Sadly, the audience consists only of a handful of protesters, a couple of handlers, and the media The gardaí easily outnumbered the protesters. until a bus-load of Aer Rianta workers turned up However, the ambush party were headed off at the pass; Transport Minister Michael Brennan agreed to meet them for impromptu talks.

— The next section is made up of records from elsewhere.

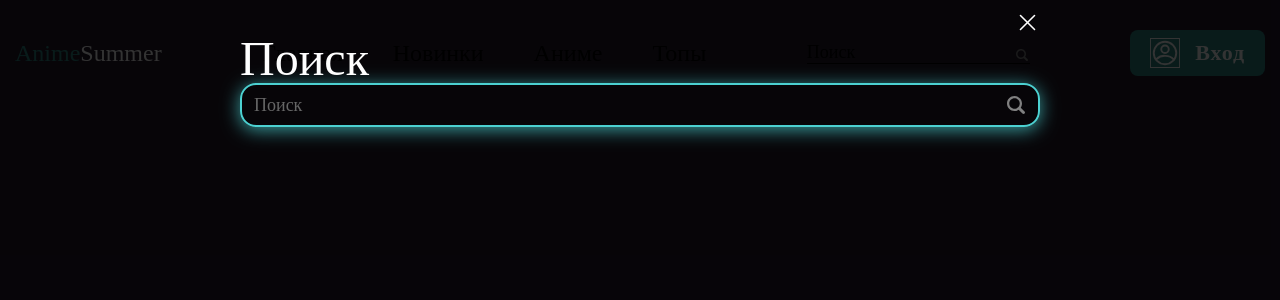
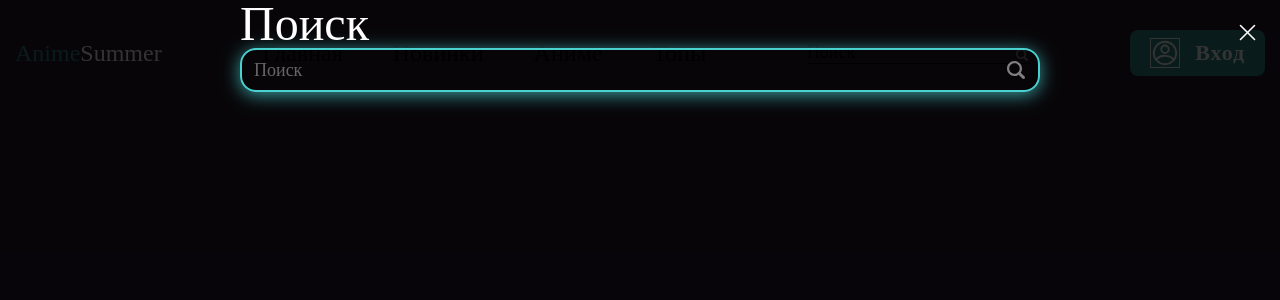
Before and after one commit to cookies-with-tea/fims-site, a React (Vite) app: page / in a window 1280 px wide. Both pictures are taken after a click on the button "Поиск". Shown: the top 300 px of the page. Built offline with nearby package versions, Linux system fonts and the light colour scheme.

Commit message:
ASF1-13 | Добавление пропа fullscreen

```diff
--- a/src/components/anime-search/AnimeSearch.tsx
+++ b/src/components/anime-search/AnimeSearch.tsx
@@ -55,7 +55,7 @@ export const AnimeSearch = () => {
     }
   }
 
-  const debounce = useDebounce(getDataFilms, 1000)
+  const debounce = useDebounce(getDataFilms, 300)
 
   const onValueChange = (event: ChangeEvent<HTMLInputElement | HTMLTextAreaElement>) => {
     setSearch(event.target.value)
@@ -79,11 +79,13 @@ export const AnimeSearch = () => {
       <Dialog
         closeEscape
         overlayClosable
+        fullScreen
         visible={isVisible}
         className={cx('dialog__content')}
         verticalPosition="flex-start"
         onClose={onClose}
       >
+        <div className={cx('anime-search__content')}>
           <div className={cx('anime-search__title')}>
             Поиск
           </div>
@@ -120,6 +122,8 @@ export const AnimeSearch = () => {
               </li>
            ))}
           </ul>
+        </div>
+
       </Dialog>
     </div>
   )
--- a/src/components/anime-search/styles.module.scss
+++ b/src/components/anime-search/styles.module.scss
@@ -18,7 +18,7 @@
     color: $color--black;
   }
 
-  &__autocorrect-icon{
+  &__autocorrect-icon {
     font-size: $font--size-large-3;
   }
 
@@ -45,7 +45,8 @@
   }
 
   &__content {
-    margin-left: 10px;
+    width: 800px;
+    margin: 0 auto;
   }
 
   &__year {
@@ -61,4 +62,5 @@
 
 .dialog__content {
   width: 800px;
+  margin-top: 0;
 }
--- a/src/ui/dialog/Dialog.tsx
+++ b/src/ui/dialog/Dialog.tsx
@@ -3,6 +3,7 @@ import { createPortal } from 'react-dom'
 import { Icon } from '@ui/icon/Icon'
 import style from './styles.module.scss'
 import cnBind from 'classnames/bind'
+import cn from 'classnames'
 
 const cx = cnBind.bind(style)
 
@@ -18,6 +19,7 @@ interface DialogProps {
     zIndex?: number
     className?: string
     visible?: boolean
+    fullScreen?: boolean
 }
 
 export const Dialog = ({
@@ -31,7 +33,8 @@ export const Dialog = ({
         zIndex = 1000,
         className,
         visible,
-        verticalPosition = 'center'
+        verticalPosition = 'center',
+        fullScreen = false,
     }: DialogProps) => {
 
     const [active, setActive] = useState(false)
@@ -101,7 +104,7 @@ export const Dialog = ({
     return (
         createPortal(
           <div
-            className={cx('modal', animation)}
+            className={cx('modal', animation, { 'is-fullscreen': fullScreen, 'with-title': title })}
             style={{ zIndex, alignItems: verticalPosition }}
             onTransitionEnd={onTransitionEnd}
             onClick={(event: MouseEvent<HTMLDivElement>) => {
@@ -111,16 +114,22 @@ export const Dialog = ({
             }}
           >
             <div className={cx('modal__overlay')}>
-              <div className={cx('modal__content', className)} ref={refDialog}>
+              <div className={cn('modal__content', cx('modal__content', className))} ref={refDialog}>
                 <header className={cx('modal__header')}>
-                  <h3 className={cx('modal__title')}>{title}</h3>
+                  {
+                    title && (
+                      <h3 className={cx('modal__title')}>
+                        {title}
+                      </h3>
+                    )
+                  }
 
                   {closeIcon && (
-                    <button type='button' onClick={() => onClose?.()}>
+                    <button className={cx('modal__close')} type='button' onClick={() => onClose?.()}>
                       {closeIcon}
                     </button>
-                                )
-                            }
+                    )
+                  }
                 </header>
 
                 {children}
--- a/src/ui/dialog/styles.module.scss
+++ b/src/ui/dialog/styles.module.scss
@@ -1,4 +1,6 @@
 .modal {
+	$root: &;
+
 	top:0;
 	left: 0;
 	width: 100%;
@@ -11,21 +13,15 @@
 	background: rgb(0 0 0 / 0.8);
 
 	&__overlay {
-        max-width: 100%;
+		width: 100%;
+		height: 100%;
+		position: relative;
 		display: flex;
-        align-items: center;
-        justify-content: center;
-        padding: 10px;
 	}
 
 	&__content {
 		position: relative;
-    }
-
-    &__header {
-        display: flex;
-        align-items: center;
-        justify-content: space-between;
+		margin: auto;
 	}
 
 	&__title {
@@ -33,6 +29,9 @@
 	}
 
 	&__close {
+		top: 0;
+		right: 0;
+		position: absolute;
 		display: flex;
 		font-size: 25px;
 		color: $color--white;
@@ -41,6 +40,31 @@
 
 		&:hover {
 			color: $color--black-gray;
+		}
+	}
+
+	&.is-fullscreen {
+		#{$root}__content {
+			position: static;
+		}
+
+		#{$root}__close {
+			top: 10px;
+			right: 10px;
+		}
+	}
+
+	&.with-title {
+		#{$root}__header {
+			position: relative;
+			display: flex;
+			align-items: center;
+			justify-content: space-between;
+		}
+
+		#{$root}__close {
+			top: 0;
+			right: 0;
 		}
 	}
 }
--- a/src/ui/index.ts
+++ b/src/ui/index.ts
@@ -1,4 +1,4 @@
-export { Button } from '@ui/button/Button'
+export { Button } from '@ui/Button/Button'
 
 export { Dialog } from '@ui/dialog/Dialog'
 
```
Lines whose indentation alone changed are shown as unchanged.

The mood of the two-day meeting was meant to be upbeat. No better man to convey that than Bertie Ahern. He arrived in the press room, a grin creasing his face. He recalled the time so long ago he couldn't remember the sobriquet he was called the Telethon, oops, the Teflon Taoiseach. But he confirmed that in life, as in frying pans, 'non-stickability' does not last forever. Mr Ahern insisted Ireland's problems were the problems of success. And as if to prove he was no less affected than the average man he revealed he walks to St Luke's [his constituency office] in Drumcondra from his home. Afterwards Noel Dempsey gave a confident performance, brushing aside any blame being attributed to the Government for the Laffoy quagmire. But if he got an easy ride, Ned O'Keeffe and John McGuinness were singled out and named by Bertie, as he rounded on backbench dissent in recent weeks during his main address to the party faithful. Unity was the message; cue loud applause from almost the entire room. And as yesterday drew to a close, all and sundry headed for the bar where the real politics began.